WASHINGTON — Dozens of U.S. veterans have died while waiting for care at veterans hospitals around the country, according to a CNN report, and the chair of the House Veterans’ Affairs Committee says the department’s head should be held accountable if the reports are verified.
The Department of Veterans Affairs acknowledged to CNN that 23 veterans had died as a result of delayed care in recent years. A Phoenix VA hospital has been under fire over allegations that up to 40 patients may have died because of delays in care and that the hospital kept a secret list of patients waiting for appointments to hide the treatment delays.
The wait times lasted more than a year in some cases — during which some of the veterans died, according to CNN.
The Phoenix VA denies the existence of a secret wait list, CNN reports.
The office of the inspector general is investigating the reports and will present findings in 30 to 45 days.
If the reports are true, Rep. Jeff Miller, R-Fl., who chairs the House Veterans’ Affairs Committee, says he will call for the resignation of Veterans Affairs Secretary Eric K. Shinseki.
“If the facts bear out what the evidence that we have shows, most definitely I will follow what The American Legion and Concerned Veterans for America have done, and that is call for the secretary’s resignation,” Miller said on WTOP Tuesday.
In response to the deaths at the VA medical center in Pheonix, Shinseki placed Phoenix VA Director Sharon Helman and two other staffers on administrative leave. Shinseki released a statement saying, “the allegations, if true, are absolutely unacceptable.”
Miller says the problem is systemic in nature.

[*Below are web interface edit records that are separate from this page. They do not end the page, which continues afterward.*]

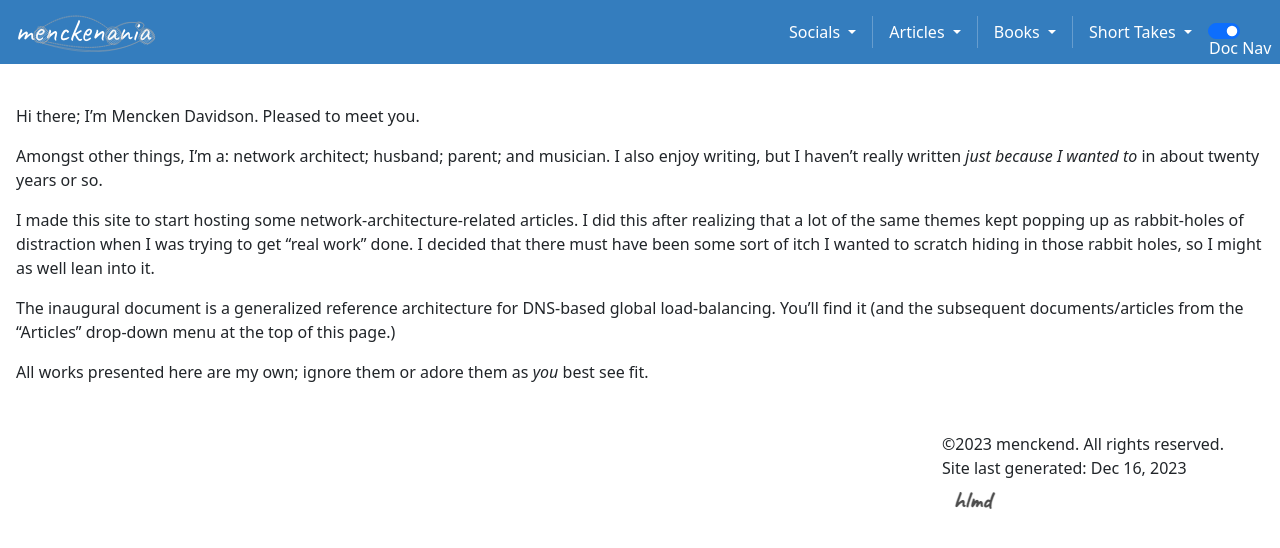
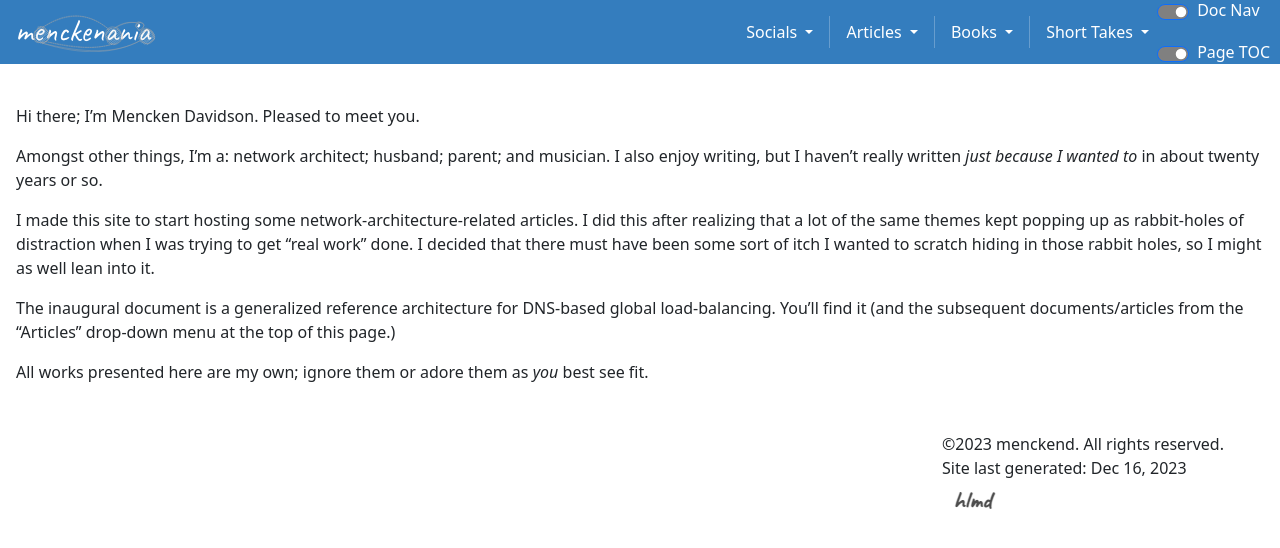
Before and after one commit to menckend/alpha, a Jekyll site: the page built from index.md, in a window 1280 px wide. Shown: the top 548 px of the page. Built offline with Jekyll 4.4.1, drawn with Linux system fonts in a browser that asks for light colours.

Commit message:
Update newtemplate-header.html

```diff
--- a/_includes/newtemplate-header.html
+++ b/_includes/newtemplate-header.html
@@ -105,11 +105,24 @@
         </ul>
       </div>
     </div>
-    <div class="form-check form-switch form-floating" style="overflow: visible; margin-left: 8px; width: 70px;">
-      <input class="form-check-input menck-tn-toggle-control menck-topnav-text-color d-flex align-self-start row" type="checkbox" id="MenckSidebarToggle" data-bs-target="#MenckSidebar" data-target="#MenckSidebar" data-bs-toggle="collapse" aria-expanded="true" style="overflow: visible;">
-     <label class="form-check-label menck-tn-toggle-label menck-topnav-text-color d-flex align-self-start row" for="MenckSidebarToggle" style="overflow: visible;">Doc Nav</label>
-     </div>
-         <a class="btn btn-menck-tn d-lg-none " data-bs-toggle="offcanvas" href="#menckNavbar" role="button" aria-controls="offcanvasResponsive" type="button" style="border-style:none;"><i class="bi bi-larg bi-list"></i></a>
+    <div class="col-auto">
+      <div class="row-auto">
+        <div class="col">
+               <div class="form-check form-switch d-flex align-self-center menck-topnav-text-color">
+                  <input class="form-check-input menck-tn-toggle-control menck-topnav-text-color d-flex align-self-center" type="checkbox" id="MenckSidebarToggle" data-bs-target="#MenckSidebar" data-target="#MenckSidebar" data-bs-toggle="collapse" style="background-color:grey;">
+                  <label class="form-check-label menck-tn-toggle-label menck-topnav-text-color d-flex align-self-center" for="MenckSidebarToggle" style="padding:8px;"> Doc Nav </label>
+          </div>
+        </div>
+        <div class="w-100"></div>
+        <div class="col">
+          <div class="form-check form-switch d-flex align-self-center menck-topnav-text-color ">
+            <input class="form-check-input menck-tn-toggle-control menck-topnav-text-color d-flex align-self-center" type="checkbox" id="MenckRightbarToggle" data-bs-target="#MenckRightbar" data-target="#MenckRightbar" data-bs-toggle="collapse" style="background-color:grey;">
+            <label class="form-check-label menck-tn-toggle-label menck-topnav-text-color d-flex align-self-center" for="MenckRightbarToggle" style="padding:8px;"> Page TOC </label>
+          </div>
+        </div>
+      </div>
+    </div>
+    <a class="btn btn-menck-tn d-lg-none " data-bs-toggle="offcanvas" href="#menckNavbar" role="button" aria-controls="offcanvasResponsive" type="button" style="border-style:none;"><i class="bi bi-larg bi-list"></i></a>
   </nav>
   </div>
 </header>
```
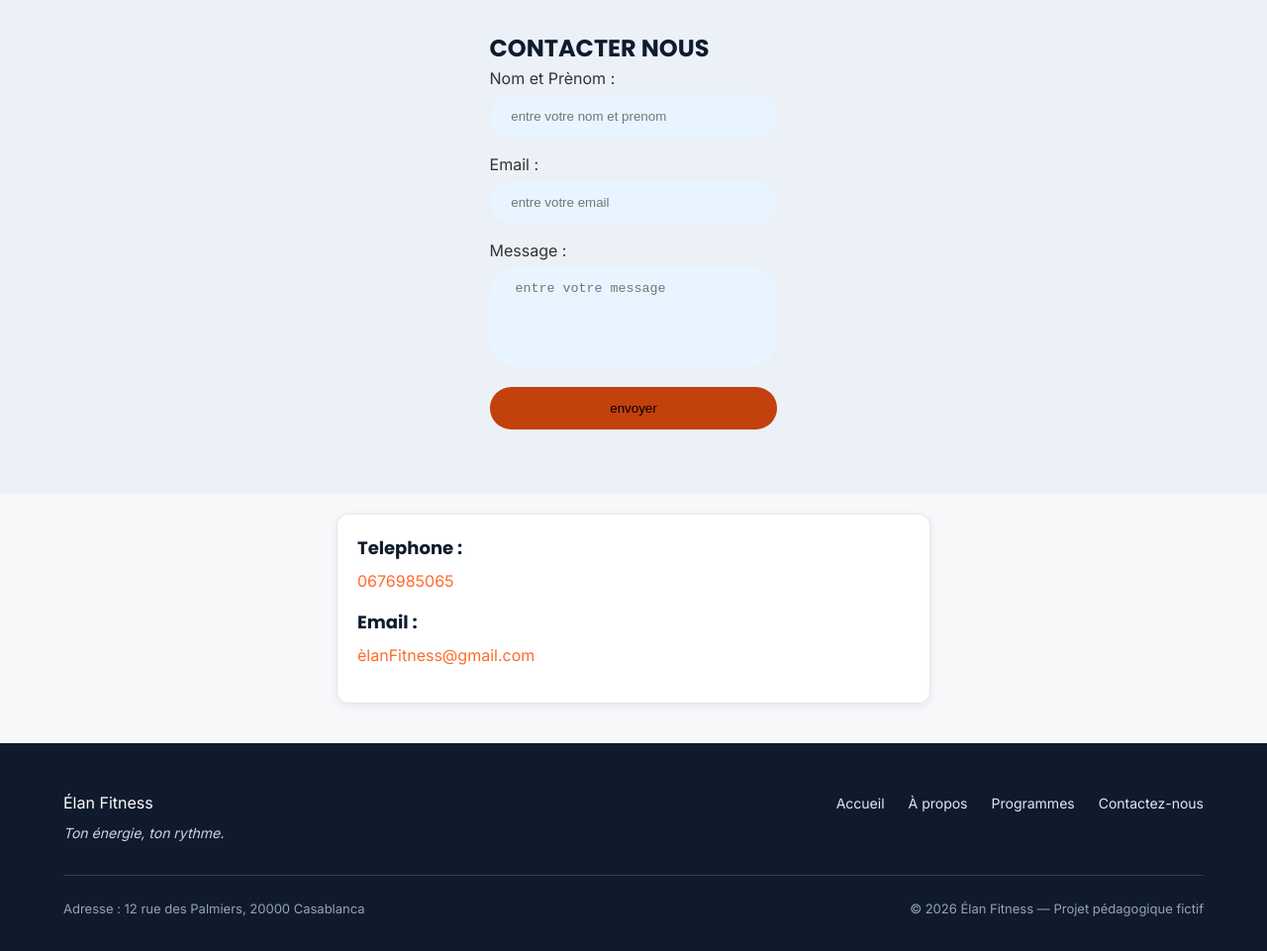
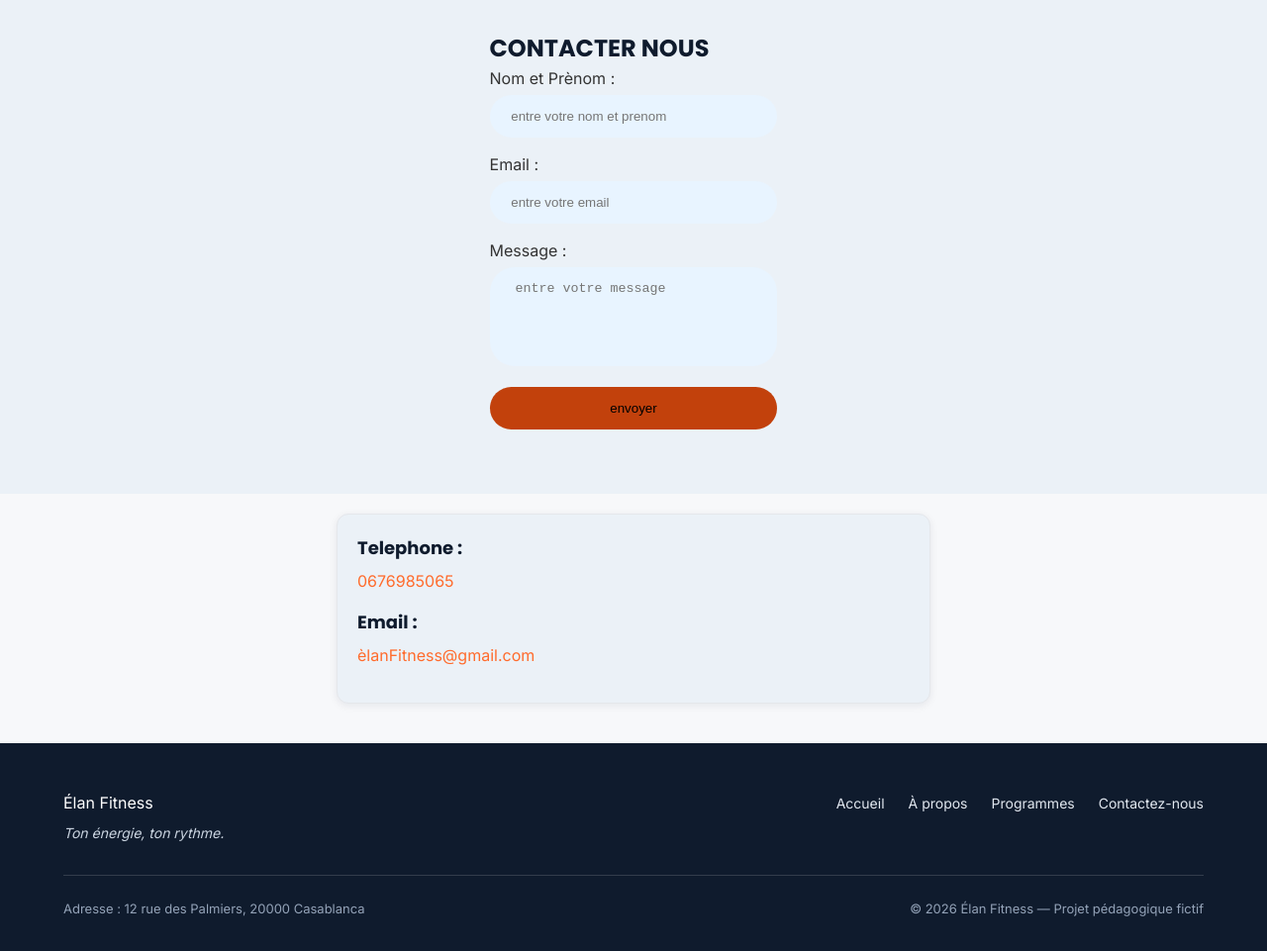
Before and after one commit to bouchrarmz/projet-brief1, a plain HTML site: page Contactez-nous.html in a window 1280 px wide. Shown: the part 100-1061 px from the top of the page at 99% size. Drawn offline with Linux system fonts and the light colour scheme.

Commit message:
ajoute opjectif de sit sur fichier rademe

```diff
--- a/style.css
+++ b/style.css
@@ -599,7 +599,7 @@ a :hover {
   max-width: 600px;
   margin: 20px auto 40px;
   padding: 20px;
-  background-color: #FFFFFF;
+  background-color: #ebf1f7;
   border: 1px solid #E5E7EB;
   border-radius: 12px;
   box-shadow: 0 2px 8px rgba(15, 27, 45, 0.08);
```
Also changed, not shown: 1 other file.
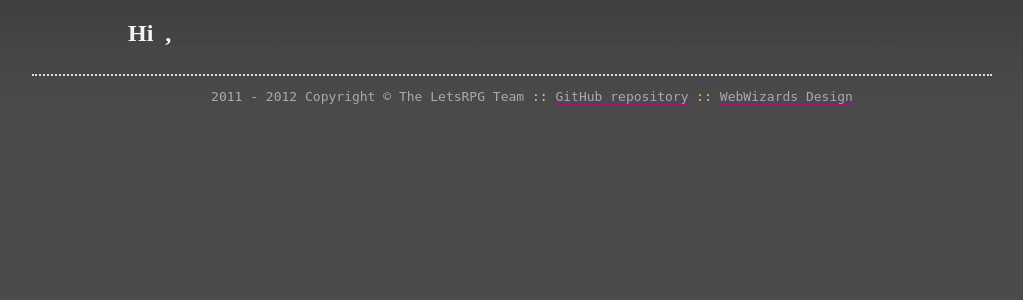
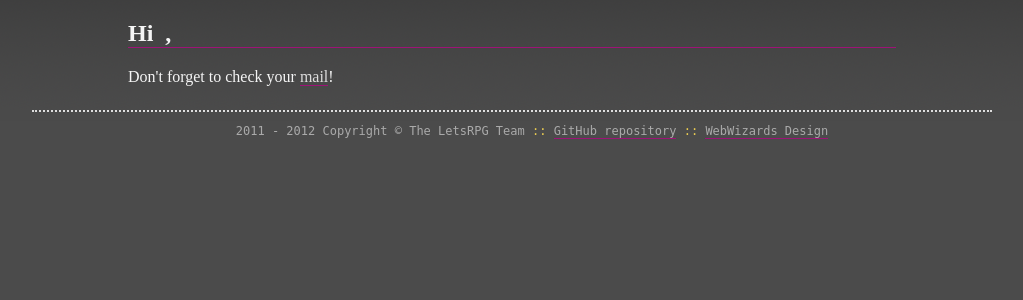
Before and after one commit to MasterEx/letsrpg-social-network, a Django app: template templates/accounts/profile.html in a window 1280 px wide. Shown: the part 129-429 px from the top of the page, without its empty margins (128-1151 px from the left). Run offline with Django 3.2, Linux system fonts and the light colour scheme; the template is opened without the code that fills it: most values are stand-ins (such as "Sample title", 1, 10 or a date in 2020).

Commit message:
set font size - update account profile page

```diff
--- a/static/css/screen.css
+++ b/static/css/screen.css
@@ -2,6 +2,7 @@ body {
     background: #4b4b4b url(/static/images/bg.gif) repeat-x 0 top;
     text-align: center;
     color: whitesmoke;
+    font-size: 12pt;
     height: 100%;
     width: 60em;
     margin: 0 auto 0 auto;
@@ -167,6 +168,7 @@ ul.inline li {
 #footer {
     display: block;
     font-family: monospace;
+    font-size: 9pt;
     color: #AAA;
     margin: 2em auto 2em auto;
     border-top: 2px dotted #DDD;
--- a/templates/accounts/profile.html
+++ b/templates/accounts/profile.html
@@ -2,6 +2,14 @@
 
 {% block content %}
 <div class="blockform">
+
     <h2>Hi <span class="username">{{ user.username }}</span>,</h2>
+
+    {% if user.id == 1 %}
+    Go to <a href="/admin">admin page</a>
+    {% else %}
+    Don't forget to check your <a href="/messages/inbox/">mail</a>!
+    {% endif %}
+
 </div>
 {% endblock %}
```
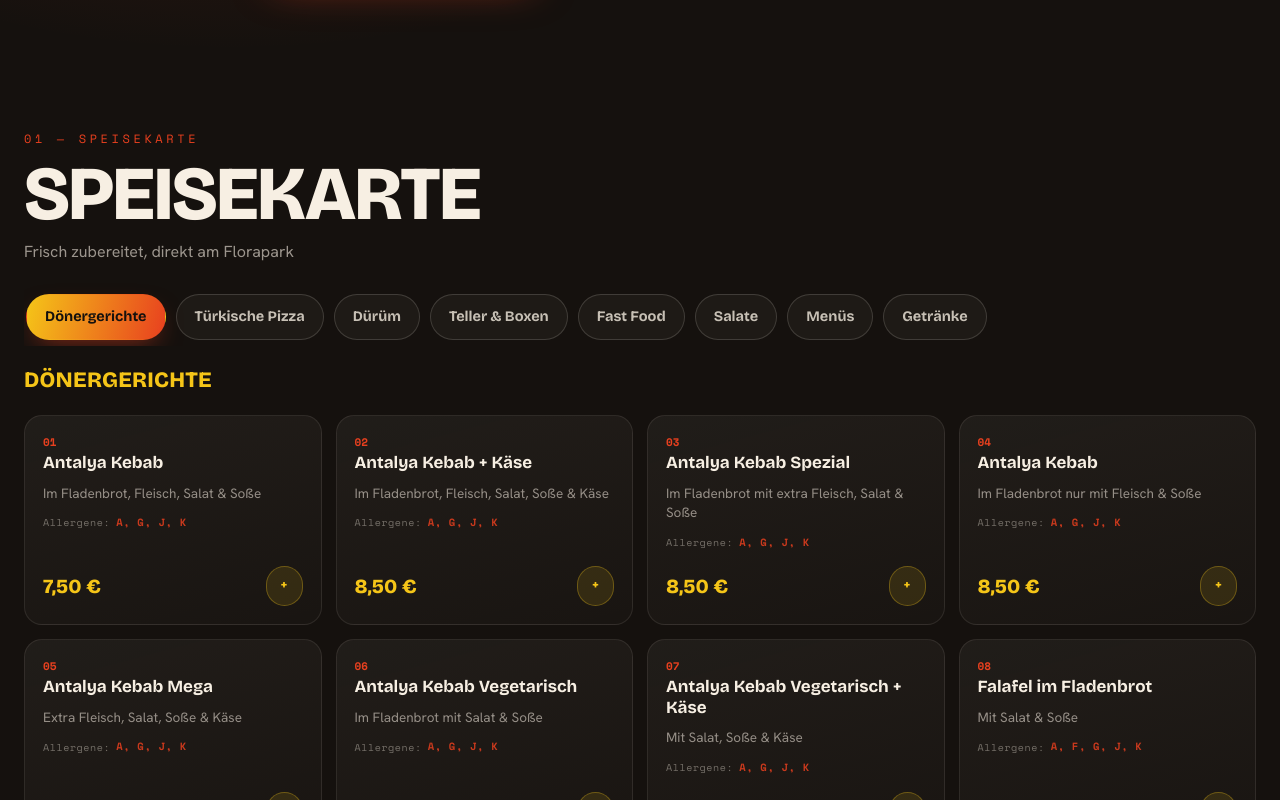
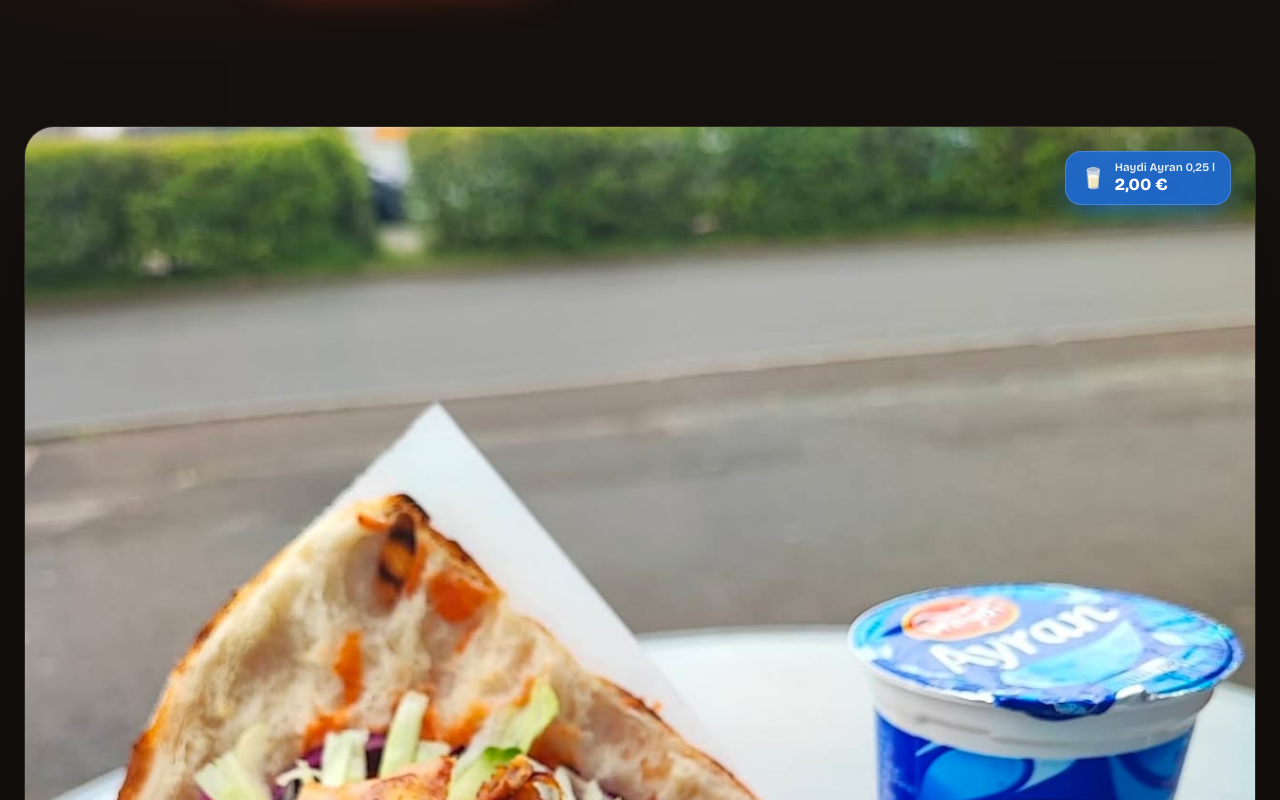
Before and after one commit to Your-New-Design/Antalya-D-ner-Kebap-Magdeburg-new, a Next.js app: page / in a window 1280 px wide. Shown: the part 1700-2500 px from the top of the page. Built offline with nearby package versions, Linux system fonts and the light colour scheme.

Commit message:
feat: add About section with badges to AntalyaSite component
Added About component with multiple badges and removed duplicate.

```diff
--- a/components/antalya-site.tsx
+++ b/components/antalya-site.tsx
@@ -136,6 +136,7 @@ export function AntalyaSite() {
         <Marquee />
         <Stats lang={lang} />
         <Signature sig={sig} onOrder={scrollToMenu} />
+        <About t={t} sig={sig} badges={[t.about.badge1, t.about.badge2, t.about.badge3]} onOrder={scrollToMenu} />
         <MenuSection
           lang={lang}
           t={t}
@@ -150,7 +151,6 @@ export function AntalyaSite() {
           phoneHref={REST.phoneHref}
         />
         <AllergenLegend />
-        <About t={t} sig={sig} badges={[t.about.badge1, t.about.badge2, t.about.badge3]} onOrder={scrollToMenu} />
         <Contact t={t} rest={REST} mapAllowed={mapAllowed} />
       </main>
 
```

“Unfortunately, the bureaucracy has not moved in a fashion that any of us would want to see and the secretary — who is a member of President Obama’s cabinet — has absolutely been kept in the dark on many of the facts and issues that surround not only this case, but others that we’ve uncovered across the country,” Miller said.
The Department of Veterans Affairs lacks excuses for the behavior, Miller said. Congress has provided the requested funding, personnel and equipment, he says.
“In the 21st century where we have spent over a billion dollars helping the department become more electronic in their record keeping, for them not to be able to keep track of the veterans and their records is just abysmal.”